– As previous responses to internal and external influences Qantas has been de-layering their organisational structure to have a more flatter business structure to be more flexible and adaptable to change. As a result it leads to the many employees being made redundant as their needs are no longer their required this incurs large compulsory payments.
– As a way to manage large redundancy payments (in 2009 redundancy costs totaled $106 million) for the future, it is trying to rely on increasing the number of casual and part-time employees to reduce the need for large redundancy payments.
– Any significant change at Qantas requires staff to learn new skills especially when new technology is introduced.
– Re-training of 10,000 staff as a result of the reservation system to Amadeus (new systems and procedures).
– Qantas has created a ‘Qantas College Online’ as an online learning programme. This eliminates the need for managers to repeat information and training material to new employees as it they can self-educate themselves online.
– Retrained cabin crew for new international business class.
Re-Organising Plant Layout
– As Qantas acquires new aircrafts it must continually reorganise the layout of its maintenance operations to try and increase capacity and efficiency.

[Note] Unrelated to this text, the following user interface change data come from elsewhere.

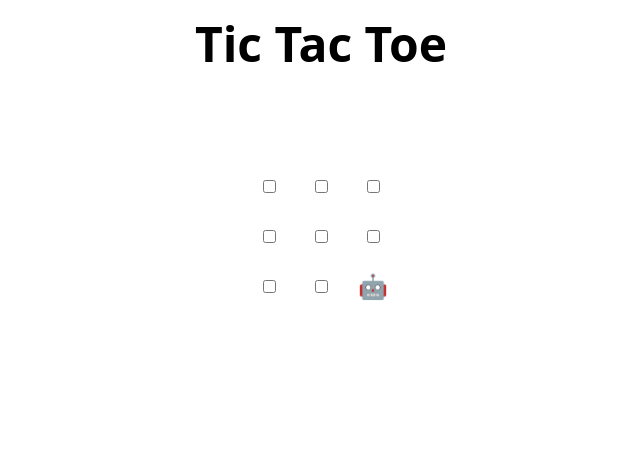
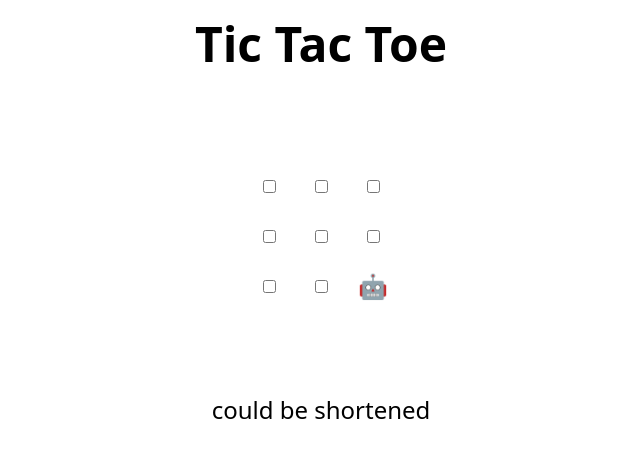
Before and after one commit to Tony-devops/octo-robot-tony, a plain HTML site: page index.html in a window 1280 px wide. Shown: the whole page, without its empty margins (319-959 px from the left). Drawn offline with Linux system fonts and the light colour scheme.

Commit message:
Update index.html

```diff
--- a/index.html
+++ b/index.html
@@ -48,6 +48,7 @@
 </table>
 
 <h2 hidden>Game over, refresh to play again 🧑‍💻 🤖!</h2>
+could be shortened
 
 <script>
   // Initialization
```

For example JetStar is replacing its Boeing 717’s with Airbus A320’s and as a result must look for a new heavy maintenance base because its Newcastle base will not accommodate the larger planes.
– Considering Qantas intends on outsourcing many areas of the company and also reduction in the size of the permanent workforce and hiring more part-time/casual staff to increase workforce flexibility has made employees fearful of change as they feel it may threaten their job security. Employees may also resist change because:
* Their current skills are no longer required due to new work methods
* Required to retrain or learn new skills
* Disruption of existing work relations and patterns of behaviour
* Resentment over not being consulted about proposed changes
* Feelings of personal inadequacy and insecurity.